Houston, Mar 5 (PTI) Integrating travel history information into routine medical tests could help stem the rapidly widening global coronavirus outbreak, as well as future pandemics, according to a study which may lead to new protocols for clinicians and officials working to contain epidemics.
According to the study, published in the journal Annals of Internal Medicine, travel history could be added to the routine information such as temperature and blood pressure collected in electronic medical records.
'We have the infrastructure to do this easily with the electronic medical record, we just need to implement it in a way to make it useful to the care teams,' said Trish Perl, study co-author from the University of Texas Southwestern Medical Center (UTSW) in the US.

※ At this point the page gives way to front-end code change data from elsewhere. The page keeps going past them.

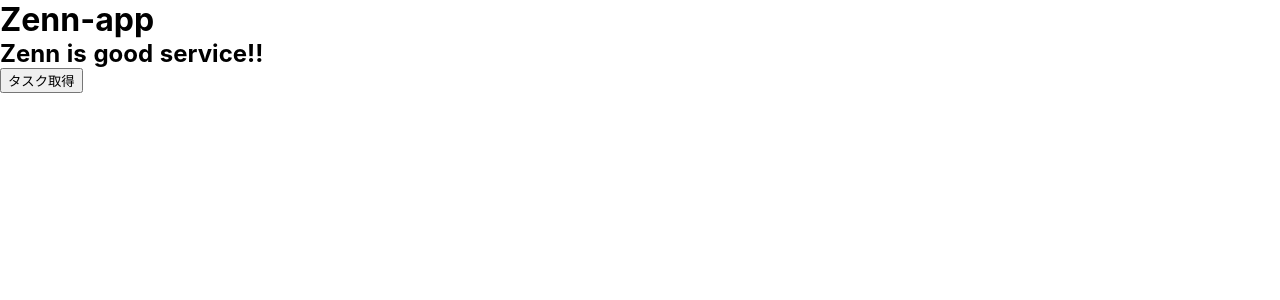
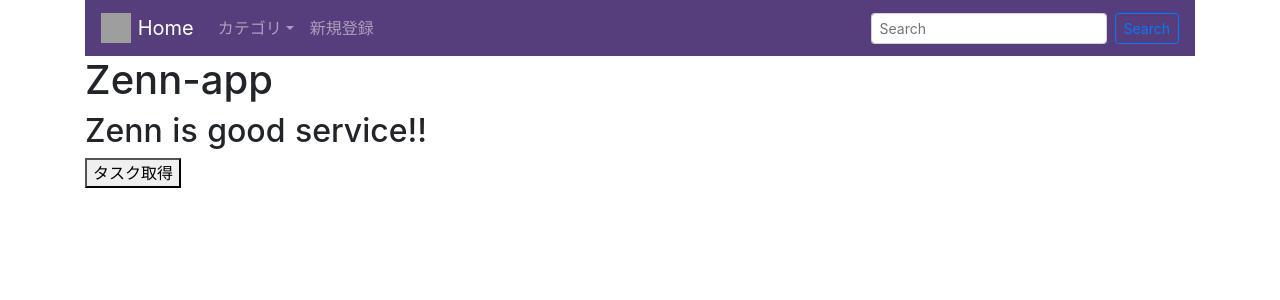
Before and after one commit to hiroya-nagakura/Nuxt-sample, a Nuxt app in the folder frontend/: page / in a window 1280 px wide. Shown: the top 300 px of the page. Built offline with nearby package versions, Linux system fonts and the light colour scheme; grey boxes are pictures that could not be loaded.

Commit message:
[add]Bootstrapの導入

```diff
--- /dev/null
+++ b/frontend/components/SideNav.vue
@@ -0,0 +1,28 @@
+<template>
+    <div>
+        <b-navbar toggleable="lg" type="dark" style="background-color: #563d7c;">
+            <b-navbar-brand href="/">
+                <img src="https://placekitten.com/g/30/30" class="d-inline-block align-top" alt="Kitten">
+                Home
+            </b-navbar-brand>
+            <b-navbar-toggle target="nav-collapse"></b-navbar-toggle>
+            <b-collapse id="nav-collapse" is-nav>
+                <b-navbar-nav>
+                    <b-nav-item-dropdown text="カテゴリ" right>
+                        <b-dropdown-item href="#">EN</b-dropdown-item>
+                        <b-dropdown-item href="#">ES</b-dropdown-item>
+                        <b-dropdown-item href="#">RU</b-dropdown-item>
+                        <b-dropdown-item href="#">FA</b-dropdown-item>
+                    </b-nav-item-dropdown>
+                    <b-nav-item href="/form">新規登録</b-nav-item>
+                </b-navbar-nav>
+                <b-navbar-nav class="ml-auto">
+                    <b-nav-form>
+                        <b-form-input size="sm" class="mr-sm-2" placeholder="Search"></b-form-input>
+                        <b-button size="sm" variant="outline-primary" class="my-2 my-sm-0" type="submit">Search</b-button>
+                    </b-nav-form>
+                </b-navbar-nav>
+            </b-collapse>
+        </b-navbar>
+    </div>
+</template>
--- a/frontend/nuxt.config.js
+++ b/frontend/nuxt.config.js
@@ -42,7 +42,8 @@
   ** Nuxt.js modules
   */
   modules: [
-    '@nuxtjs/axios'
+    '@nuxtjs/axios',
+    'bootstrap-vue/nuxt'
   ],
   /*
   ** Build configuration
--- a/frontend/package.json
+++ b/frontend/package.json
@@ -12,7 +12,10 @@
   },
   "dependencies": {
     "@nuxtjs/axios": "^5.12.2",
-    "nuxt": "^2.0.0"
+    "bootstrap": "^4.6.0",
+    "bootstrap-vue": "^2.21.2",
+    "nuxt": "^2.0.0",
+    "vue": "^2.6.12"
   },
   "devDependencies": {}
 }
--- a/frontend/pages/index.vue
+++ b/frontend/pages/index.vue
@@ -1,5 +1,8 @@
 <template>
   <div class="container">
+    <div>
+      <SideNav />
+    </div>
     <div>
       <h1 class="title">
         Zenn-app
@@ -18,12 +21,17 @@
 </template>
 
 <script>
+import SideNav from '../components/SideNav.vue'
+
 export default {
   data() {
     return {
       subTitle: 'Zenn is good service!!',
       tasks: []
     }
+  },
+  components:{
+    SideNav
   },
   methods: {
     async getSomething() {
```
Also changed, not shown: 2 other files (tests, documents, lock files or other folders).
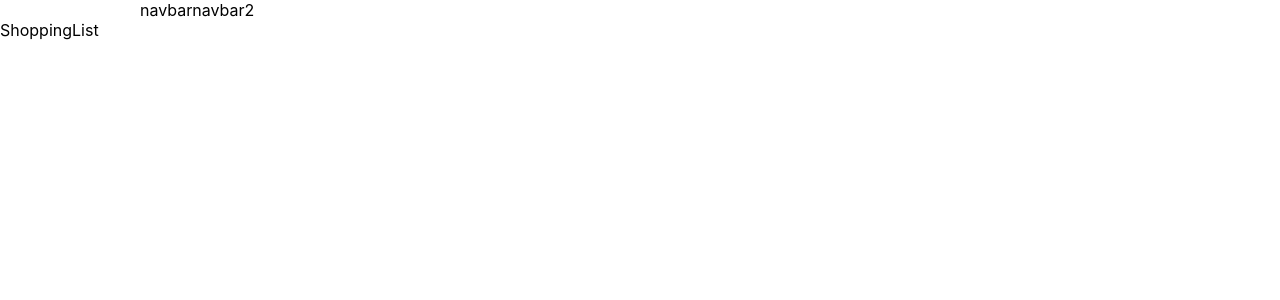
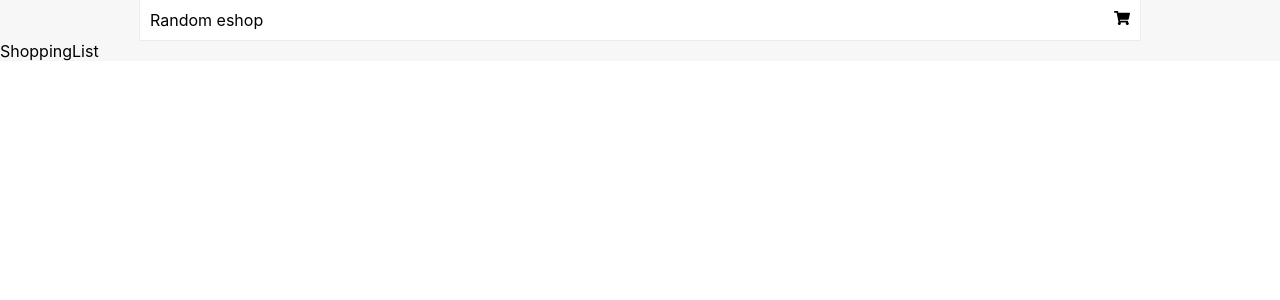
Before and after one commit to MichalSajdik/dd-pp-d3aff16a801b, a React (Create React App) app: page / in a window 1280 px wide. Shown: the top 300 px of the page. Built offline with nearby package versions, Linux system fonts and the light colour scheme.

Commit message:
Add Navbar

```diff
--- a/package.json
+++ b/package.json
@@ -17,7 +17,8 @@
     "react-scripts": "4.0.3",
     "styled-components": "latest",
     "typescript": "^4.1.2",
-    "web-vitals": "^1.0.1"
+    "web-vitals": "^1.0.1",
+    "react-icons": "latest"
   },
   "scripts": {
     "start": "react-scripts start",
--- a/src/App.css
+++ b/src/App.css
@@ -11,6 +11,10 @@
   .App-logo {
     animation: App-logo-spin infinite 20s linear;
   }
+}
+
+.container{
+  background: #f7f7f7;
 }
 
 .App-header {
--- a/src/App.tsx
+++ b/src/App.tsx
@@ -2,8 +2,8 @@ import React from 'react';
 import {BrowserRouter as Router, Route} from "react-router-dom";
 import './App.css';
 
-import ShoppingList from "./components/ShoppingList";
-import ShopBasket from "./components/ShopBasket";
+import ItemsProvided from "./components/ItemsProvided";
+import ShoppingCart from "./components/ShoppingCart";
 import Navbar from "./components/Navbar";
 
 function App() {
@@ -11,8 +11,8 @@ function App() {
     <Router>
       <div className="container">
         <Navbar/>
-        <Route path="/" exact component={ShoppingList}/>
-        <Route exact strict path="/shop_basket/" component={ShopBasket}/>
+        <Route path="/" exact component={ItemsProvided}/>
+        <Route exact strict path="/shop_basket/" component={ShoppingCart}/>
       </div>
     </Router>
   );
--- /dev/null
+++ b/src/components/ItemsProvided.tsx
@@ -0,0 +1,13 @@
+import * as React from "react";
+
+
+const ItemsProvided = () => {
+  return (
+
+    <div>ShoppingList</div>
+
+
+  )
+};
+
+export default ItemsProvided
--- a/src/components/Navbar.tsx
+++ b/src/components/Navbar.tsx
@@ -1,20 +1,34 @@
 import * as React from "react";
 import styled, {css} from "styled-components";
+import {FaShoppingCart} from 'react-icons/fa';
 
-const ContentCenter = styled.div`
+const NavbarContent = styled.div`
   display: flex;
   @media (min-width: 768px) {
     margin: auto;
     width: 1000px;
   }
+
+  // cursor: pointer;
+  align-items: center;
+  justify-content: space-between;
+  background: #FFFFFF;
+  border-bottom: 1px solid #EBEBEB;
+  border-left: 1px solid #EBEBEB;
+  border-right: 1px solid #EBEBEB;
 `;
+
+const NavbarItem = styled.div`
+  margin: 10px;
+`;
+
 
 const Navbar = () => {
   return (
-    <ContentCenter>
-    <div>navbar</div>
-    <div>navbar2</div>
-    </ContentCenter>
+    <NavbarContent>
+      <NavbarItem>Random eshop</NavbarItem>
+      <NavbarItem><FaShoppingCart/></NavbarItem>
+    </NavbarContent>
   )
 };
 
--- a/src/components/ShopBasket.tsx
+++ b/src/components/ShoppingCart.tsx
@@ -1,8 +1,8 @@
 import * as React from "react";
 
 
-const ShopBasket = () => {
+const ShoppingCart = () => {
   return <div>ShopBasket</div>
 };
 
-export default ShopBasket
+export default ShoppingCart
--- a/src/components/ShoppingList.tsx
+++ /dev/null
@@ -1,8 +0,0 @@
-import * as React from "react";
-
-
-const ShoppingList = () => {
-  return <div>ShoppingList</div>
-};
-
-export default ShoppingList
```
Also changed, not shown: 1 other file (tests, documents, lock files or other folders).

'Once the infrastructure is built, we'll also need to communicate what is called 'situational awareness' to ensure that providers know what geographic areas have infections so that they can act accordingly,' Perl said.
The researchers noted that a simple, targeted travel history can help put infectious symptoms in context for physicians and caregiver teams.
They said this information can provide more detailed patient case history, enable further testing, and rapid implementation of protective measures for others in affected households, co-workers, or health care personnel.
According to the researchers, shared electronic health records can integrate travel history with computerised decision-making support to suggest specific diagnoses in recent travellers.
They said this could help in much the same way as trained medical teams routinely ask about tobacco exposure to ascertain levels of cancer and heart disease risk.
'The urgent threat of communicable diseases comes with significant morbidity and mortality, tremendous health care disruptions and resource utilization, and collateral economic and societal costs,' the scientists wrote in the study.
They said the emergence of novel respiratory diseases in the past two decades -- such as the Severe Acute Respiratory Syndrome (SARS) in 2002-2003, Middle East Respiratory Syndrome (MERS) in 2012-2013, and COVID-19 from China -- demonstrate the need for change.
'MERS and SARS were associated with very specific travel. MERS was associated with travel to the Arabian Peninsula, and SARS was associated with travel primarily to Hong Kong, Singapore, and Beijing,' Perl said.
'Currently COVID is similar in that there are geographic clusters, but those lines may be blurring as the outbreak expands,' she added.
According to the scientists, the challenges and potential stress on the public health infrastructure, including the hospitals which are part of this, will be notable in that we could see large numbers of patients.
'Our role will not only be to care for these patients but to communicate to them the strategies that they can use to protect themselves,' Perl said.
The researchers believe that the current outbreak is an opportune time to consider adding travel history to the routine.
'The COVID outbreak is clearly moving at a tremendous pace, with new clusters appearing daily,' Perl said.
'What is different with this outbreak is that this virus is more fit and transmissible and hence there has been much more transmission,' she added. PTI VIS VIS VIS